Posted 23rd January 2018
Following her marriage to the renowned Irish poet William Allingham in 1874, Helen and William Allingham moved to rural Surrey. In 1881 they took up residence in the small hamlet of Sandhills.
The county was home to a thriving community of artists and intellectuals, including the naturalist Alfred Russell Wallace, poet Alfred, Lord Tennyson and watercolourist Myles Birket Foster.
Spending a total of seven years living in Surrey, the south east of England provided Allingham with a wealth of artistic inspiration that would influence her work for decades.
As the boom of industrial development continued to threaten traditional rural life, Allingham's art captured unspoiled landscapes and historic cottage architecture in exquisite detail; she was passionately concerned for the preservation of the English countryside. In 1886 she became the first woman artist to be awarded a solo exhibition at the Fine Art Society entitled
Surrey Cottages. Her depictions of Shere, Witley, Haslemere and other villages across the region are included in our exhibition, Helen Allingham - on until Sunday 18 February. Many of these picturesque timber-framed cottages can still be identified today.
Work in Focus
Washing Day at Sandhills, Witley, c. 1885, watercolour. Private Collection
In the early 1880s, Allingham's watercolours transition from large-scale figurative compositions to broader landscapes animated with smaller figures. The subjects continue to be mainly female, often occupied by everyday tasks.

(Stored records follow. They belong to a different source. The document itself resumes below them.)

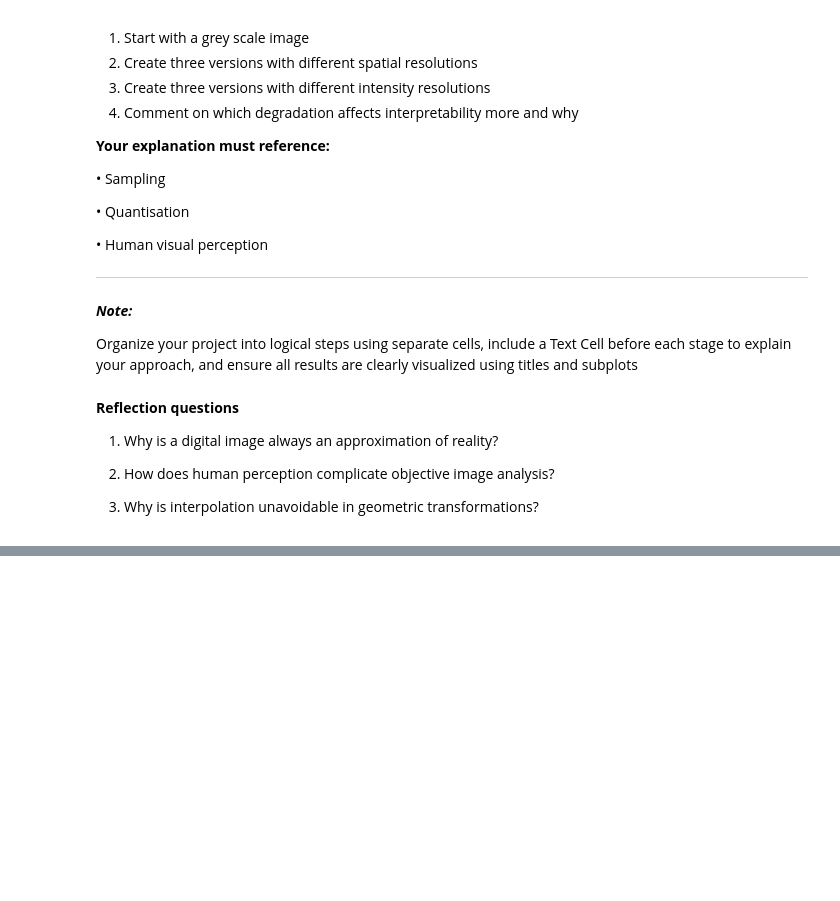
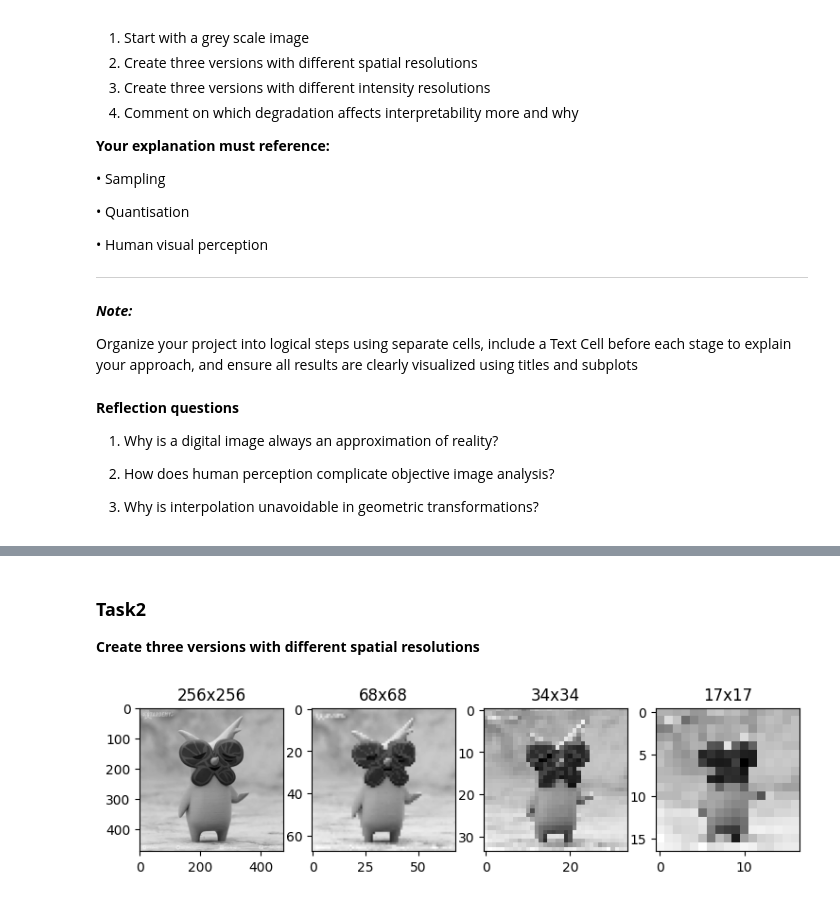
Before and after one commit to BashayrA/Digital-Image-Processing---Labs, a Jupyter notebook: lab2-BashayrA/Lab2.ipynb, the cells around one changed output, grey strips where cells are left out. Drawn from its saved outputs; the diff is of its cells as text; code cells hidden in the pictures; blank space fills up the shorter version.

```diff
--- a/lab2-BashayrA/Lab2.ipynb
+++ b/lab2-BashayrA/Lab2.ipynb
@@ -341,0 +378,18 @@ ________________________________________
+# %% [markdown]
+### **Task2**
+
+**Create three versions with different spatial resolutions**
+# %%
+# Downsampling
+down_64 = korok_gray[::7, ::7] # discard 4 steps
+down_32 = korok_gray[::14, ::14] # discard 8 steps
+down_16 = korok_gray[::29, ::29] # discard 16 steps
+
+plt.figure(figsize=(9,3))
+plt.subplot(1,4,1); plt.imshow(korok_gray, cmap='gray'); plt.title("256x256")
+plt.subplot(1,4,2); plt.imshow(down_64, cmap='gray'); plt.title("68x68")
+plt.subplot(1,4,3); plt.imshow(down_32, cmap='gray'); plt.title("34x34")
+plt.subplot(1,4,4); plt.imshow(down_16, cmap='gray'); plt.title("17x17")
+plt.show()
+# %% [output]
+[figure, added]
```
Also changed, not shown: parts of 6 cells of this notebook, 1 other file.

With the house partially obscured behind the hillside, this simple scene is transformed into a dramatic composition. The high skyline, characteristic of Allingham's work, emphasises the expansive, sweeping landscape.